After students have successfully completed the didactic phase of the program, they begin three semesters of intensive clinical training. Over the course of the clinical year, students are exposed to a variety of clinical settings and patient populations through hands-on clinical rotations. Students are required to complete seven core rotations in addition to two elective rotations and can expect to complete at least one rotation in a rural location. Core rotations include:
- Family Medicine
- Internal Medicine
- Women’s Health
- General Surgery
- Emergency Medicine
Students will also complete two elective rotations, in addition to the required core rotations listed above. Students are required to pass web-based end-of-rotation examinations at the conclusion of designated rotations. Additionally, students are required to return to campus periodically during the clinical year for further testing and evaluation of clinical skills to ensure they have met all required learning outcomes. This also includes successful completion of a summative evaluation which consists of both a standardized web-based examination and testing of clinical, problem-solving, technical, interpersonal and professionalism skills.

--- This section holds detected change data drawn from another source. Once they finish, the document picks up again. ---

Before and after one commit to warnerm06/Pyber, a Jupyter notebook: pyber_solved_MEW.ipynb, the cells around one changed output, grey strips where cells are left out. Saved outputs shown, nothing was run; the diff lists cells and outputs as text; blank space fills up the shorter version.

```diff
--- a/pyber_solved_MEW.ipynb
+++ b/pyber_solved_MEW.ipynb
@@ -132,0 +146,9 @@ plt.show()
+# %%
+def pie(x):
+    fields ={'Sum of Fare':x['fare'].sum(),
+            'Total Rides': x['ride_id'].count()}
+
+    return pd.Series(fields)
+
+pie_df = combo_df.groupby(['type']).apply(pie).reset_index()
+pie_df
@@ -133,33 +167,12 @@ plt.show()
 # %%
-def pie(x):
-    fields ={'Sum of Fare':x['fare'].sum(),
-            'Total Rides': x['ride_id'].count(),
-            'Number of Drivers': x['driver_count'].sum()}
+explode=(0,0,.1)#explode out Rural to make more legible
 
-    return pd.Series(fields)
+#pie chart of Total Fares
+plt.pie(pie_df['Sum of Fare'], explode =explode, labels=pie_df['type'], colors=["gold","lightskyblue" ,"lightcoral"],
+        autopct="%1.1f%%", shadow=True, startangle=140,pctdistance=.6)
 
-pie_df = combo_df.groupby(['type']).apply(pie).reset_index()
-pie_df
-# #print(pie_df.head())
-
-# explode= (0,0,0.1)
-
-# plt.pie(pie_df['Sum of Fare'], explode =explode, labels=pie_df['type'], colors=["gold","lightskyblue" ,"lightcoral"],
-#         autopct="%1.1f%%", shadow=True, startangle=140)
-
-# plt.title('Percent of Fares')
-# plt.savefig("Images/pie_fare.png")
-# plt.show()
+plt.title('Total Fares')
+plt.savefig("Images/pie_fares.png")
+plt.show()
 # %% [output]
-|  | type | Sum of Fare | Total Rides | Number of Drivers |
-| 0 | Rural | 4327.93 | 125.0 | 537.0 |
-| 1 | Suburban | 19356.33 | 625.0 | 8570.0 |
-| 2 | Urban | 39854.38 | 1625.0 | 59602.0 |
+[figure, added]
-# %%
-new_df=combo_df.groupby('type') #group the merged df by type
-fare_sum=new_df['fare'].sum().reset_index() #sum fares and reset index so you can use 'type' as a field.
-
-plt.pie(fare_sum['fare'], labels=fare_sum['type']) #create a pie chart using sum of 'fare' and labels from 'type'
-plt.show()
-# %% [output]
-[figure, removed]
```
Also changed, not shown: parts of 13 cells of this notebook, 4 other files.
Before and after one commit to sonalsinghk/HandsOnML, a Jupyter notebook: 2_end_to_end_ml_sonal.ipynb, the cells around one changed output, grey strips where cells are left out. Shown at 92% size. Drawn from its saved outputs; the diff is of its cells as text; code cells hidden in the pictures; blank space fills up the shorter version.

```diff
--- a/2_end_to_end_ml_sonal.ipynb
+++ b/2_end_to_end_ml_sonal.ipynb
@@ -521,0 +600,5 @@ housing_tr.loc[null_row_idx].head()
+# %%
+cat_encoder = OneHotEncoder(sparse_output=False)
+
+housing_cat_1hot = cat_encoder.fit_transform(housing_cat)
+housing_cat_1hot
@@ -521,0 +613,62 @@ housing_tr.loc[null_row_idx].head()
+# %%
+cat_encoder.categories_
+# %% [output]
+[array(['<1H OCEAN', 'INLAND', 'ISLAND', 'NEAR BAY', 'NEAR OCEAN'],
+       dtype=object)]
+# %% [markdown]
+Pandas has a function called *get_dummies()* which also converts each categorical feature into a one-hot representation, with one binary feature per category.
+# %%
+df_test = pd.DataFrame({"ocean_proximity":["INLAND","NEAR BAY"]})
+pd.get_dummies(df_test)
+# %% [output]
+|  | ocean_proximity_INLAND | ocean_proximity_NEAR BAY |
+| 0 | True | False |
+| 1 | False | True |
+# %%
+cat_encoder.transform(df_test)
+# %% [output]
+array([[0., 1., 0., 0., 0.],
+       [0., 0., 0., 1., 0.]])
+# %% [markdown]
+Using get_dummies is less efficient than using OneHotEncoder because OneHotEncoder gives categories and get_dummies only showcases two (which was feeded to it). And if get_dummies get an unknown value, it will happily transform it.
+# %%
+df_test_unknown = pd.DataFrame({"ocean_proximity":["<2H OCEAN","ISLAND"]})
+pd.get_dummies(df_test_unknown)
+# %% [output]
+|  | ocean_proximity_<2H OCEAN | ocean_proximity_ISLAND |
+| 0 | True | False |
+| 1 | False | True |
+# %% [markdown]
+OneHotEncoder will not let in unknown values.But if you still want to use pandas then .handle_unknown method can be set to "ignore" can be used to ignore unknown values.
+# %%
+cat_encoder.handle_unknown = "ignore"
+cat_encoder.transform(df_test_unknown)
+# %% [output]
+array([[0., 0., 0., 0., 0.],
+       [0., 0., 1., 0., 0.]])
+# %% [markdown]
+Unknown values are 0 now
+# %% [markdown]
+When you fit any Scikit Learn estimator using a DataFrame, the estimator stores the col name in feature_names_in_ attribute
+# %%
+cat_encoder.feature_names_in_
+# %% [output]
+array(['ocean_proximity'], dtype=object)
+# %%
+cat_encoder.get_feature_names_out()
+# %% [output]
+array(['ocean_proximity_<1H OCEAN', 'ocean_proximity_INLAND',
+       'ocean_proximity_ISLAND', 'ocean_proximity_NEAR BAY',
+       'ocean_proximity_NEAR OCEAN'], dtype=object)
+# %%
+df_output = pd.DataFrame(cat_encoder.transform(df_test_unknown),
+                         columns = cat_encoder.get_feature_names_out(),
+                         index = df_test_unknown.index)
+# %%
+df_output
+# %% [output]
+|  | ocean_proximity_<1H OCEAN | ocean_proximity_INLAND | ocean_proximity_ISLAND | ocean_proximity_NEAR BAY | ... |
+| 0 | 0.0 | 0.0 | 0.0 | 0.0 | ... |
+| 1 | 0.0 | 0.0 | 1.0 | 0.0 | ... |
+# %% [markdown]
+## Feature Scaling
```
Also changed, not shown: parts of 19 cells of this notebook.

All clinical placements and rotations that are arranged by clinical faculty will be assigned in a neutral and non-discriminatory fashion, without regard to a student’s gender, age, race, sexual orientation, religious preference, or ethnicity. While individual preferences are considered, a clinical schedule will be assigned to each student. Students are required to log all patient care experiences and complete evaluations of each clinical site and preceptor.
Our clinical training sites are located in a large geographic area, many of which are rural. Students must be able to travel both locally and to rural areas in order to accomplish their clinical practice rotations, and a reliable method of transportation is required. All arrangements for and expenses associated with travel and living accommodations during the clinical year are the responsibility of the student.
Students are NOT required to solicit or provide clinical sites or preceptors (Standard A3.03, 4th Edition; Standard A3.03, 5th Edition)
While at clinical sites, students must always work under the supervision of a preceptor. During clinical experiences, PA students must not be used to substitute for clinical or administrative staff or assume primary responsibility for a patient’s care. Students shall not treat and discharge a patient from care without a clinical preceptor also seeing the patient. Students shall perform only those procedures authorized by the program, clinical site and preceptor. Students must adhere to all regulations of the program and the clinical sites at all times. Students should be prepared for clinical site regulations to change from site to site. (Standard A3.06, 4th Edition; Standard A3.05b, 5th Edition)
Students are required to wear the nametag provided by UPAP at all times while in clinical settings. Students will introduce themselves as “physician assistant students” and sign all documentation with their legible full signature followed by ‘PA-S’ or ‘PA student’. At no time should a student misrepresent him/herself as being any type of medical provider other than a physician assistant student. Students should not reference other credentials while acting as a PA student. Failure to identify oneself appropriately or to misrepresent oneself is an egregious infraction of Utah state laws that would very likely result in the Academic Standards and Conduct Committee recommending dismissal from the Program. (Standard B3.01, 4th Edition; Standard A3.06, 5th Edition)